DATASET section start

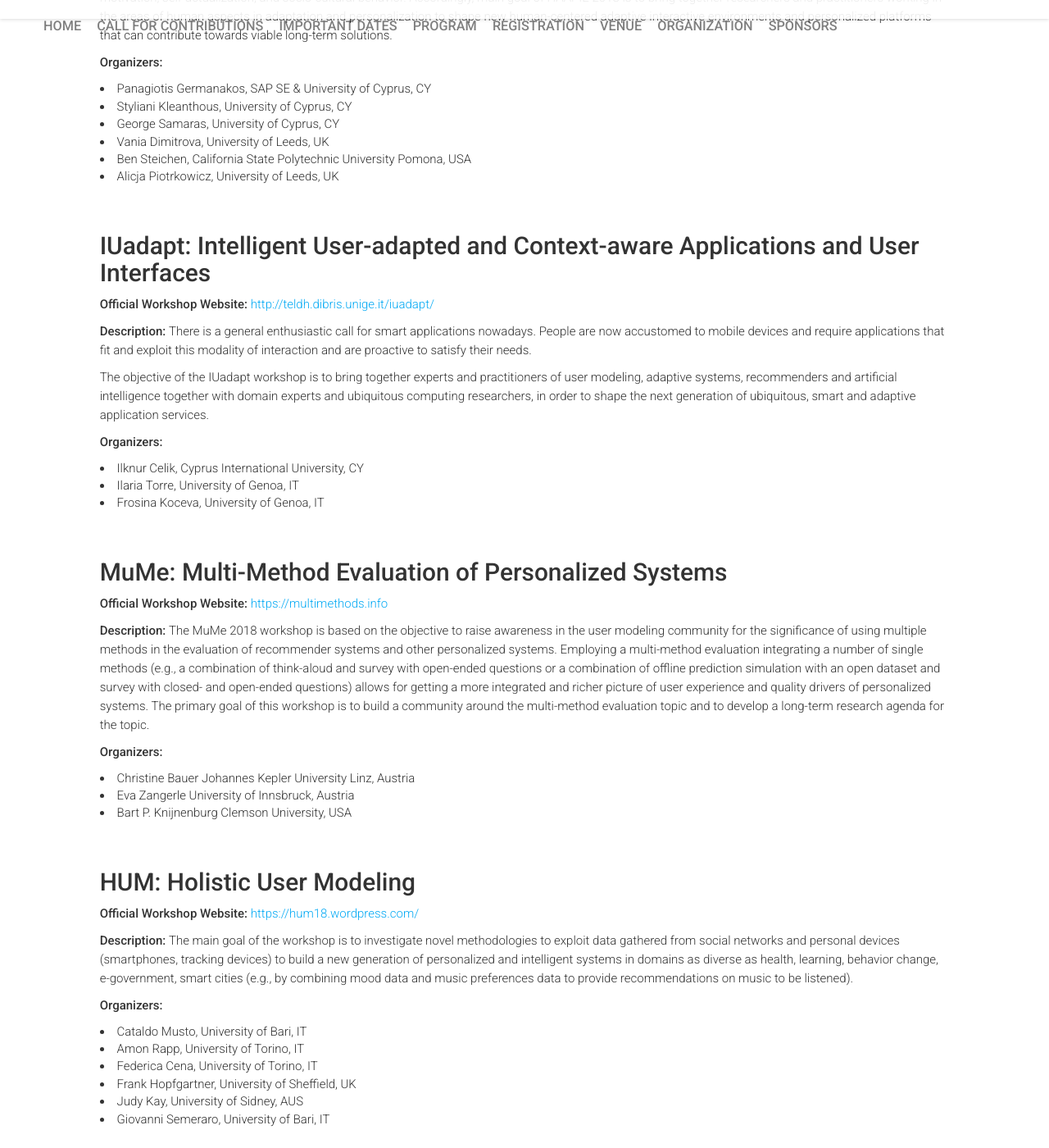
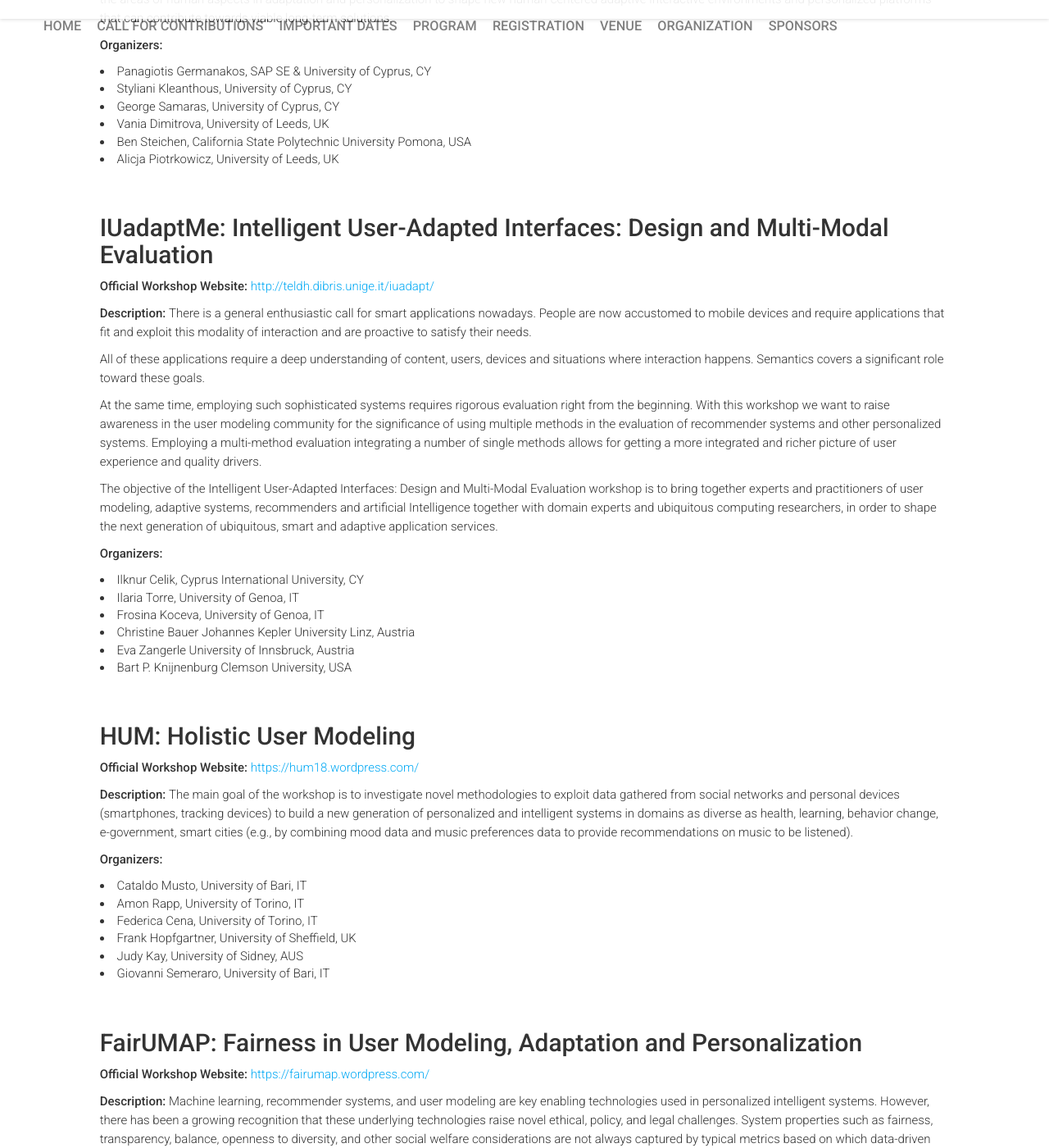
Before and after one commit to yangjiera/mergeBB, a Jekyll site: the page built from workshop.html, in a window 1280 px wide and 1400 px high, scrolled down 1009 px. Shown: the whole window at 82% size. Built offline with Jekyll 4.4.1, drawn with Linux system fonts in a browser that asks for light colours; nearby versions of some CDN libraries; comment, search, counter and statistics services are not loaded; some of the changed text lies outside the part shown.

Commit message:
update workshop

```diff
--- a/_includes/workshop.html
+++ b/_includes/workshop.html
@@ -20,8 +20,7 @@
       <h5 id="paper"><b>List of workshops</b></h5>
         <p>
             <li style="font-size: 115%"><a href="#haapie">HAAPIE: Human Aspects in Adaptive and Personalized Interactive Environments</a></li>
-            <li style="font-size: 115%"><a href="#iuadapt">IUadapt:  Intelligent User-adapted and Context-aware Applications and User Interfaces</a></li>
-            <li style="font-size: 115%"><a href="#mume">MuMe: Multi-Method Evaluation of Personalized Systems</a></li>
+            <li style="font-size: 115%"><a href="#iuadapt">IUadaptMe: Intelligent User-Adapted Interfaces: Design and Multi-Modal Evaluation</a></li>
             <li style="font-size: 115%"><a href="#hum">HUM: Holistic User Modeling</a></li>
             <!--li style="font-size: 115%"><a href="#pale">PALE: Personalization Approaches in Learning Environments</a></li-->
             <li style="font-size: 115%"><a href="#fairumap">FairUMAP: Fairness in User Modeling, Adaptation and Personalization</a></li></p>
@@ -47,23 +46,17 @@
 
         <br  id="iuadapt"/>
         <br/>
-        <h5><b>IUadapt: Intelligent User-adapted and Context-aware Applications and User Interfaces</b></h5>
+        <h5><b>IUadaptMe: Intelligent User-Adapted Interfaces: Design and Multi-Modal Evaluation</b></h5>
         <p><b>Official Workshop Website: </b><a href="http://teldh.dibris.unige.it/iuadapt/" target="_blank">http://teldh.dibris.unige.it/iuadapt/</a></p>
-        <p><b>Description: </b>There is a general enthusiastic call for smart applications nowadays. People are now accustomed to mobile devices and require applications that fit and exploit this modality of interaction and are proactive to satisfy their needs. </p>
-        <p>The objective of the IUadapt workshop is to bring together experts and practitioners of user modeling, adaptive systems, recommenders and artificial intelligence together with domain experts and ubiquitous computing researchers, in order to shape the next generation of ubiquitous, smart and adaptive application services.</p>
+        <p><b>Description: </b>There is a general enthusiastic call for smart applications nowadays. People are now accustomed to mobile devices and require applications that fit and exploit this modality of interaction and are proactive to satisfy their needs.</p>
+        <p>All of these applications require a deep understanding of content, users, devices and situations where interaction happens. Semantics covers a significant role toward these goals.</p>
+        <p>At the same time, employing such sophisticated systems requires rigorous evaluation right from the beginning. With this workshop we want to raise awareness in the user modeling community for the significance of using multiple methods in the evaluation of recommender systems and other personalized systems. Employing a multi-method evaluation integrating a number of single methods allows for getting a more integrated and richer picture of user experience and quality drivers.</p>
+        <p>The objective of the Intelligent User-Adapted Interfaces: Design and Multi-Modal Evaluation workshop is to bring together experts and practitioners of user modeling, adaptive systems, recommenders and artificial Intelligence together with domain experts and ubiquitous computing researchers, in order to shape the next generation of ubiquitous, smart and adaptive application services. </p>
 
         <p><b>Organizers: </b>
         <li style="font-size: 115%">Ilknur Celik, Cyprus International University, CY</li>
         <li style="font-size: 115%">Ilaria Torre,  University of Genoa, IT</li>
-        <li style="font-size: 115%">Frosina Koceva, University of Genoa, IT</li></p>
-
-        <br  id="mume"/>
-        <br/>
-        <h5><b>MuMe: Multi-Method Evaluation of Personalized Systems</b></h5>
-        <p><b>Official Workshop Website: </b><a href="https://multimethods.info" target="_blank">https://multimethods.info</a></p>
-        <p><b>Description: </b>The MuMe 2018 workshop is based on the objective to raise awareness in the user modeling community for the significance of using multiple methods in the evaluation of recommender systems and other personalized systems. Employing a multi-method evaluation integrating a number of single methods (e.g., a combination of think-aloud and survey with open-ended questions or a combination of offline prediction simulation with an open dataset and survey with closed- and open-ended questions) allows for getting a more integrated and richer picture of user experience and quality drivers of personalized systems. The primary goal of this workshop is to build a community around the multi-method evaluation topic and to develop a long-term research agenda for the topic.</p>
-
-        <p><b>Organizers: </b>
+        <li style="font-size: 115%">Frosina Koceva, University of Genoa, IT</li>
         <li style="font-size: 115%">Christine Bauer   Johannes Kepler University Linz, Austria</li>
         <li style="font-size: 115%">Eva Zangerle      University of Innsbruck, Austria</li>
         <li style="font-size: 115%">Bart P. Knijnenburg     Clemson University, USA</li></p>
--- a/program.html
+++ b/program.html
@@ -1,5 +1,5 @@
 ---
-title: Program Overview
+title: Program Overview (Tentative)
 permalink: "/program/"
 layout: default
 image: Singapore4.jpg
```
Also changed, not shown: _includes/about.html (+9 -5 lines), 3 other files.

DATASET section end

* **ASSIGNMENT**:
Your response should contain each line of the entries above that holds the string "Genoa".

* **RESULT**:
         <li style="font-size: 115%">Ilaria Torre,  University of Genoa, IT</li>
-        <li style="font-size: 115%">Frosina Koceva, University of Genoa, IT</li></p>
+        <li style="font-size: 115%">Frosina Koceva, University of Genoa, IT</li>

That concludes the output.